LogJam can allow an attacker to weaken the encrypted connection between a user and a Web or email server. It actually attacks the TLS (Transport Layer Security) Protocol. The Logjam attack allows a man-in-the-middle attacker to downgrade vulnerable TLS connections to 512-bit export-grade cryptography. This allows the attacker to read and modify any data passed over the connection.
The attack is reminiscent of the FREAK (Factoring attack on RSA-EXPORT Keys) attack, which was revealed in March. However, LogJam is due to a flaw in the TLS protocol rather than an implementation vulnerability, and attacks a Diffie-Hellman key exchange rather than an RSA key exchange.
The attack affects any server that supports DHE_EXPORT ciphers, and affects all modern web browsers. 8.4% of the Top 1 Million domains were initially vulnerable.
Information on the flaw has been quietly circulating. Microsoft fixed its Internet Explorer browser last week, and patches for Firefox and Apple's Safari browser should be released soon.
What should you do?
If you have a web or mail server, you should disable support for export cipher suites and generate a unique 2048-bit Diffie-Hellman group. Step-by-step instrictions to deploy Diffie-Hellman for TLS are available here.

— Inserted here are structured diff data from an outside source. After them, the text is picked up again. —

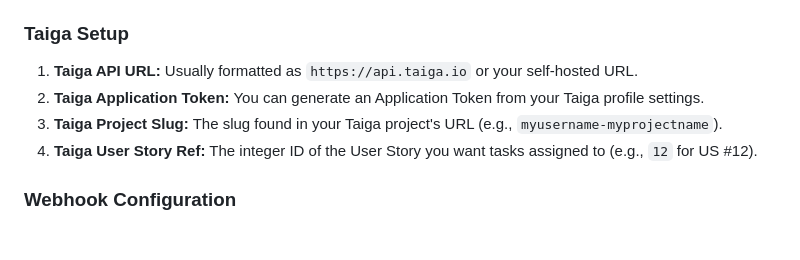
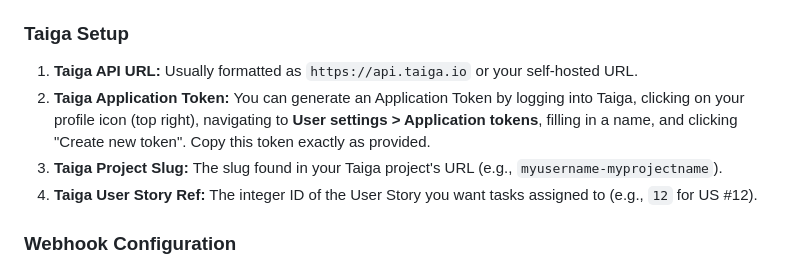
Before and after one commit to deepaknadig/nc-taiga, a Markdown page: README.md, the part around the change. Rendered like a GitHub page; blank space fills up the shorter version.

Commit message:
docs: add detailed instructions on how to generate a Taiga application token
Updated the README.md to provide explicit, step-by-step instructions
on where to navigate in the Taiga UI to generate the required Application
Token for the integration to work correctly.

Co-authored-by: deepaknadig <2846862+deepaknadig@users.noreply.github.com>

```diff
--- a/README.md
+++ b/README.md
@@ -46,7 +46,7 @@ This is a Python Flask web application designed to integrate Tasks from a user-c
 ### Taiga Setup
 
 1. **Taiga API URL:** Usually formatted as `https://api.taiga.io` or your self-hosted URL.
-2. **Taiga Application Token:** You can generate an Application Token from your Taiga profile settings.
+2. **Taiga Application Token:** You can generate an Application Token by logging into Taiga, clicking on your profile icon (top right), navigating to **User settings > Application tokens**, filling in a name, and clicking "Create new token". Copy this token exactly as provided.
 3. **Taiga Project Slug:** The slug found in your Taiga project's URL (e.g., `myusername-myprojectname`).
 4. **Taiga User Story Ref:** The integer ID of the User Story you want tasks assigned to (e.g., `12` for US #12).
 
```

If you use SSH, you should upgrade both your server and client installations to the most recent version of OpenSSH, which prefers Elliptic-Curve Diffie-Hellman Key Exchange.
Web users make sure they have the most recent version of your browser installed, and check for updates frequently. Google Chrome (including Android Browser), Mozilla Firefox, Microsoft Internet Explorer, and Apple Safari are all deploying fixes for the Logjam attack.
Sysadmin or developers should make sure any TLS libraries they use are up-to-date and that they reject Diffie-Hellman Groups smaller than 1024-bit.